Two basic types of protein fibers are primarily used in Textile Industry: Wool and silk. Because of their availability and suitability to produce in bulk, these two natural protein fibers are popular among producers across the globe. However, like silk and Wool, there is some other protein fiber and is also used with cotton and other natural fiber as a blend. Mohair, Cashmere, Llama, Alpaca, and Vicuna are different fibers.
The ancient protein fiber is wool fiber, reportedly spun into yarn and then fabric. It can be recycled and reused, a unique feature of this fiber. The recycled wool fiber can blend with other textile fibers and be used for clothing, upholstery, or other products with natural resistance to fire and temperature. Wool is the most preferable and unique fiber among all the protein fibers because the surface of this fiber has a series of overlapping scales of proteins that point towards the tip; due to these properties in the animals, the foreign materials work their way out of the fleece. It also has water repellency properties of its own. This fiber can absorb the maximum amount of moisture, which is a particular property to feel warm when worn.
It is another oldest fiber in this world which can be dyed with brilliant colors. Historically it has been in use for 5500 years in the world. This is only the natural filament fiber other than any synthetic fiber. Silk is a significantly more delicate and lustrous fiber that gives an extra glamorous look to the clothes. Its harvesting policy is typically the harvesting of insects called bombyx more. These insects or caterpillars eat mulberry leaves and grow gradually; this kind of silk is used mainly for commercial purposes; it is white and 10-14 microns in diameter and round in cross-section. There are some steps to be grown the silk, and finally, it comes from the cocoons of the mulberry silkworm. A Silkworm can contain roughly 1000 yards of yarn that can be reeled off, spun, and woven into fabric. Cultivation of silk is called sericulture which is a profitable business. There is some difference between Wool and silk fiber. Wool fiber contains the protein called Keratin, which grows from the outer skin layer of mammals, whereas silk has the fibroin produced by the silk glands.

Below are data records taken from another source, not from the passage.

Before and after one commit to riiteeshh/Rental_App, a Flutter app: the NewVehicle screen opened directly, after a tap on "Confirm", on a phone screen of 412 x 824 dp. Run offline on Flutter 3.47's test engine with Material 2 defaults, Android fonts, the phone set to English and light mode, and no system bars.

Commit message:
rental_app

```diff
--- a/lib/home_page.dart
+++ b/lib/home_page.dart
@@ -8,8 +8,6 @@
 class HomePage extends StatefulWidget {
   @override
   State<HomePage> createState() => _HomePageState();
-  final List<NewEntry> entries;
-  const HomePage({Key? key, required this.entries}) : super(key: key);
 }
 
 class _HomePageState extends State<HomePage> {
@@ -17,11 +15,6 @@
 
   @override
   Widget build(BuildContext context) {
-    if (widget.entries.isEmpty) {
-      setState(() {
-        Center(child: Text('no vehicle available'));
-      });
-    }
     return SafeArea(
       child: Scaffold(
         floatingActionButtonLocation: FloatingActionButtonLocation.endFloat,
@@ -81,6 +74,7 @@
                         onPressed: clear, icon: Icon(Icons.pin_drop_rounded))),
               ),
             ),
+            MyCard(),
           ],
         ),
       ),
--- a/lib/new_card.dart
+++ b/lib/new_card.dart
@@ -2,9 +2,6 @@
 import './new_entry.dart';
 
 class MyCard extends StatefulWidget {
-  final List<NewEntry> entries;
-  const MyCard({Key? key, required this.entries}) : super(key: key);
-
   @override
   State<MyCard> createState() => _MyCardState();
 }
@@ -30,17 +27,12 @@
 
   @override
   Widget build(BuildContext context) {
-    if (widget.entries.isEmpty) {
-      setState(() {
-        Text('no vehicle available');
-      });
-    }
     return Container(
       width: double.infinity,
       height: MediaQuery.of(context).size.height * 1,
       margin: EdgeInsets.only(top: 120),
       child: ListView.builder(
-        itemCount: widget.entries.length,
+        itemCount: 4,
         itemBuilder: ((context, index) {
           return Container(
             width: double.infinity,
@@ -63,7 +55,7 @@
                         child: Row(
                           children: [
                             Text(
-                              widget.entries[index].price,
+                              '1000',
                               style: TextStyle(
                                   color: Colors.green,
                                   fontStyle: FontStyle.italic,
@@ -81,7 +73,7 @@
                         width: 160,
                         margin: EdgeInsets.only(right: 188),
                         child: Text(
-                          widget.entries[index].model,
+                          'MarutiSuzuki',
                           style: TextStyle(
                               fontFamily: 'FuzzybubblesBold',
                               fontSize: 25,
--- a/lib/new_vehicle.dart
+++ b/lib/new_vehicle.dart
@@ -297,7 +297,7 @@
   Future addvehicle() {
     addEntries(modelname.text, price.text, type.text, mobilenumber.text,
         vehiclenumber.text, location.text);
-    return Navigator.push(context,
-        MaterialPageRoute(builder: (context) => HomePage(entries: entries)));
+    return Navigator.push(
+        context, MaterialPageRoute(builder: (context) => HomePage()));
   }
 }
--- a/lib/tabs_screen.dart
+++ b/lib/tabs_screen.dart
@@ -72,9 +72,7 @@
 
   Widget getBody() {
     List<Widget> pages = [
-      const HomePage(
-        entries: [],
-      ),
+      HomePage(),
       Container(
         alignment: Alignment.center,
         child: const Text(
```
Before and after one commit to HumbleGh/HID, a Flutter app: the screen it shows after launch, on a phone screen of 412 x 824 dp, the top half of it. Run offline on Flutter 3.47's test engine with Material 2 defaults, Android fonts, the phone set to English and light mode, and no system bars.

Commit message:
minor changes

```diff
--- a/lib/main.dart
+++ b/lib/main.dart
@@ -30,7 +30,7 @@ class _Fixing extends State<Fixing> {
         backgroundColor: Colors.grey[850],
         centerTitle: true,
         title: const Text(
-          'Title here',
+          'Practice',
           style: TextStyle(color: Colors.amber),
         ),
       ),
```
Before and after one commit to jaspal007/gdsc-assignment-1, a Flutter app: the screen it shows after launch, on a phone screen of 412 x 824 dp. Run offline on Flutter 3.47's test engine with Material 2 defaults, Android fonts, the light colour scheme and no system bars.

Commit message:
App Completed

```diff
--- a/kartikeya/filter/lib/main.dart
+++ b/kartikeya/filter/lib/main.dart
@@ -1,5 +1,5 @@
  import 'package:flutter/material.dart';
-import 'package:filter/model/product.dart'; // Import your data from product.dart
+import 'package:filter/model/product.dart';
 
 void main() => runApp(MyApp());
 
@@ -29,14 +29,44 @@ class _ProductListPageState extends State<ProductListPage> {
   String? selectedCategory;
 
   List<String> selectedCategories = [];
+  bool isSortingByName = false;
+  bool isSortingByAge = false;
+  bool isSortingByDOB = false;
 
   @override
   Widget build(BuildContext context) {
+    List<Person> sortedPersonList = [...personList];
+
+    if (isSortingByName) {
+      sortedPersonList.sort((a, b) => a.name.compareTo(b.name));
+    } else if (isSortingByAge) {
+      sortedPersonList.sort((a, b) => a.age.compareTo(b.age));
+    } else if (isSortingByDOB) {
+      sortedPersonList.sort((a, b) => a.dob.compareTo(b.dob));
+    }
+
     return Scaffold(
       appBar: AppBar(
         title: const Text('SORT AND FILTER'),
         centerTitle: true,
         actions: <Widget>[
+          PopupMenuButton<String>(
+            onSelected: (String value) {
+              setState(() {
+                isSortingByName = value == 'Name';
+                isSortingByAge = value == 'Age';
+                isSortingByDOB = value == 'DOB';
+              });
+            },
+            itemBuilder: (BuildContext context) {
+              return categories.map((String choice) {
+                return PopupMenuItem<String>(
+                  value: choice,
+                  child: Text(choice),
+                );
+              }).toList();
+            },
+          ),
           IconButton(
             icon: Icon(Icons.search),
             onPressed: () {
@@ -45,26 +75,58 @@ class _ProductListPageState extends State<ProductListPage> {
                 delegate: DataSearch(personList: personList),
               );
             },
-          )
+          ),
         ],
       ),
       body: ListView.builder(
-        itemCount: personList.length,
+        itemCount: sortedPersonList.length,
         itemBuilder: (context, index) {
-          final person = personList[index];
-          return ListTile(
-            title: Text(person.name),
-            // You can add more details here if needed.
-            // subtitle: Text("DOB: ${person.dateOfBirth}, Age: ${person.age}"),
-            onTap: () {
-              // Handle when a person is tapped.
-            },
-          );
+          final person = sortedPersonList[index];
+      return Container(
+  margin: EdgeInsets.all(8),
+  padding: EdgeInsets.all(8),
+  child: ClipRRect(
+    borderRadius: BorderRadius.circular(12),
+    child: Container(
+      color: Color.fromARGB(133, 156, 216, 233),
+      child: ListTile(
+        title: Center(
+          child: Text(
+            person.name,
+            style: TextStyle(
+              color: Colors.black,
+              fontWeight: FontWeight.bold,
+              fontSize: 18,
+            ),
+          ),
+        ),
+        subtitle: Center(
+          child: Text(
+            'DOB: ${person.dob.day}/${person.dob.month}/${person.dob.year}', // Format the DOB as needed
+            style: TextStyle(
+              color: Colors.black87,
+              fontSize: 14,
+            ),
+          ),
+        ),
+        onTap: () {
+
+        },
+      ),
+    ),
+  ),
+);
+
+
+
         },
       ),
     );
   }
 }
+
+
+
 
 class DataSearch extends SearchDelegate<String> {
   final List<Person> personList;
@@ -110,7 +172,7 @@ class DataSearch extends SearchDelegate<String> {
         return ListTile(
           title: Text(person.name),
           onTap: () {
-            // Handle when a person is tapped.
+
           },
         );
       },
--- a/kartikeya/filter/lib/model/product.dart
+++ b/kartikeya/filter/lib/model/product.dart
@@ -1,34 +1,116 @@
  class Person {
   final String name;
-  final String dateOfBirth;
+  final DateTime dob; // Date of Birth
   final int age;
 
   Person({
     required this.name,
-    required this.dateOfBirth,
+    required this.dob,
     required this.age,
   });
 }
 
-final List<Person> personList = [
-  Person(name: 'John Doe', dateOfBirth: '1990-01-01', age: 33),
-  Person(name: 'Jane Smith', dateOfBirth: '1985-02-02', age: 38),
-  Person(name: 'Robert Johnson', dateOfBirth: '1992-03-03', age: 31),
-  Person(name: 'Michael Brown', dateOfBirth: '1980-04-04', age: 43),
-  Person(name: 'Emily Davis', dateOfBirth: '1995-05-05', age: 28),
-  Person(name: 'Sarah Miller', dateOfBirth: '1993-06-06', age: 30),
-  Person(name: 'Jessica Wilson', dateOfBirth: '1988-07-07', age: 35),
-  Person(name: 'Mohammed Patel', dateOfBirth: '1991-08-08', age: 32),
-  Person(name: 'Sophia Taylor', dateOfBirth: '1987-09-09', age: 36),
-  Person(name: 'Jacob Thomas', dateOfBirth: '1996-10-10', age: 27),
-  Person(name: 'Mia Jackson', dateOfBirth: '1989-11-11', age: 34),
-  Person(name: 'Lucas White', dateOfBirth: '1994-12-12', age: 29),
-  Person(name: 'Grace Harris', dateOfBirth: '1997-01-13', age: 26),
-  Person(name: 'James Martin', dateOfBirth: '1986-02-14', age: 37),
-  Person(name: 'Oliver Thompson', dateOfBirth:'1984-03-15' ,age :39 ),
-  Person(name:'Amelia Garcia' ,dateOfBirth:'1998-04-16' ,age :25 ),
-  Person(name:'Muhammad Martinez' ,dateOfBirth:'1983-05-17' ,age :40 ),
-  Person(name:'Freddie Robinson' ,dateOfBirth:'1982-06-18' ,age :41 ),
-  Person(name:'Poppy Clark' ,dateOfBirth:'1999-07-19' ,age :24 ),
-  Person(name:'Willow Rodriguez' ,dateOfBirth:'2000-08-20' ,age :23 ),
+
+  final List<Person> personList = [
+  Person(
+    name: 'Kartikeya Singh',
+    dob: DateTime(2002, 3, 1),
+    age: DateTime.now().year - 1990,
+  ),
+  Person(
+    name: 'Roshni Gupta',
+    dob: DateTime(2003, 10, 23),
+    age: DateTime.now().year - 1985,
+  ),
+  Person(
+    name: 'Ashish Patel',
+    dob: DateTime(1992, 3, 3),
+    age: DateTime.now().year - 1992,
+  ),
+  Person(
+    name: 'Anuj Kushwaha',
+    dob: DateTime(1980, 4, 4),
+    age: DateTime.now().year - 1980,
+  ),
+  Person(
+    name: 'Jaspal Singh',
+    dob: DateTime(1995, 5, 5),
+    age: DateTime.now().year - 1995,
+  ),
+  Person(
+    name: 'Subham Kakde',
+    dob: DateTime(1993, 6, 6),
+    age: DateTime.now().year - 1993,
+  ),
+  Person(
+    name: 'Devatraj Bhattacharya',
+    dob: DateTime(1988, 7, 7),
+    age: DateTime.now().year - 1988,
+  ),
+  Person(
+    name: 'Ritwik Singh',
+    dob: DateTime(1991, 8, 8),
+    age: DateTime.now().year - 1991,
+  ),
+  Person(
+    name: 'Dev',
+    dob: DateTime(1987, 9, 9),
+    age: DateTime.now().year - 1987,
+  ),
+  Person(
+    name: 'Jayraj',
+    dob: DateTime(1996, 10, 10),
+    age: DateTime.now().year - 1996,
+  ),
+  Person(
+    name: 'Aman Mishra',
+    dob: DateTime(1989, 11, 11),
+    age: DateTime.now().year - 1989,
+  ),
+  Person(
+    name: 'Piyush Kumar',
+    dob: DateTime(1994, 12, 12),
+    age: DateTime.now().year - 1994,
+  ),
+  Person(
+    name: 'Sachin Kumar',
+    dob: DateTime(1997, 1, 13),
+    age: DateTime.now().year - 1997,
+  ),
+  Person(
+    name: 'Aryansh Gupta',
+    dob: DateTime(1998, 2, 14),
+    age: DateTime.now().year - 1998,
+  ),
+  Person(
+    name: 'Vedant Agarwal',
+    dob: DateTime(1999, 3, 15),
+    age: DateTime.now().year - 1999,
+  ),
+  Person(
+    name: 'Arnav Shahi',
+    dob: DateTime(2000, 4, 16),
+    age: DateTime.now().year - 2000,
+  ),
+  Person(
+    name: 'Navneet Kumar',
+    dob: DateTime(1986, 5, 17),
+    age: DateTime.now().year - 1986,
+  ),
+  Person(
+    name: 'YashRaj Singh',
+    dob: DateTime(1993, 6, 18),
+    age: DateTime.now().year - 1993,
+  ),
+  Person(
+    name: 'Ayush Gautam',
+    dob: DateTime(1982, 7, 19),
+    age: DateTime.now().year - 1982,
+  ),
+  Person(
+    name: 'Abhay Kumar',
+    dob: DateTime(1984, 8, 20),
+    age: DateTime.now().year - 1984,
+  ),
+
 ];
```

This protein fiber is obtained from the hair of the Angora goat, and the fabric is produced like silk fabric. It is one of the most significant hair fibers. Historically, the word mohair is derived from the Arabic Mukhayyar, the goat’s hair fabric that became mockaire in medieval times. It is also another ancient fiber that was produced in Turkey in the beginning. It is composed of a protein called Keratin. Its structure is similar to the wool fiber though the outer layer has nearly 50% of the number of scales found in fine wools. It is a lustrous fiber with good staple length and is resilient and durable. Its moisture absorbency is almost the same as wool fiber.
Cashmere fiber is commonly known as Cashmere wool or only cashmere obtained from the Cashmere goat. The name was derived from Kashmir, the northernmost geographical region in India and Pakistan. It is a kind of animal hair fiber. In some parts of Asia, it is also known as pashm or pashmina, usually produced in Kashmir, India. The fiber obtained from Cashmere goats has a protective outer coat of coarse fiber about 4 – 20 centimeters. Some downy undercoat fiber is also soft and has length ranges from 2.5 to 9 cm. It contains impurities such as grease and
vegetable matter. Coarse fibers are obtained by different mechanical de-hairing processes, which are mostly unknown. High-quality cashmere fabric or shawls contain less than 5% of the coarser yarn. It has the specialty of producing material that is warm and comfortable to wear.
Llama, Alpaca, And Vicuna Fibers
These hair fibers come from the same kind of animals found in South America. Fibers are fine and lustrous with color in white or brown. Generally, the fibers are very strong in this group and longer than any other hair fiber. These are expensive fibers in the world and are used in luxury items of textiles and garments.
Thank you to Firoz Kabir for spreading your knowledge about fibers and textiles.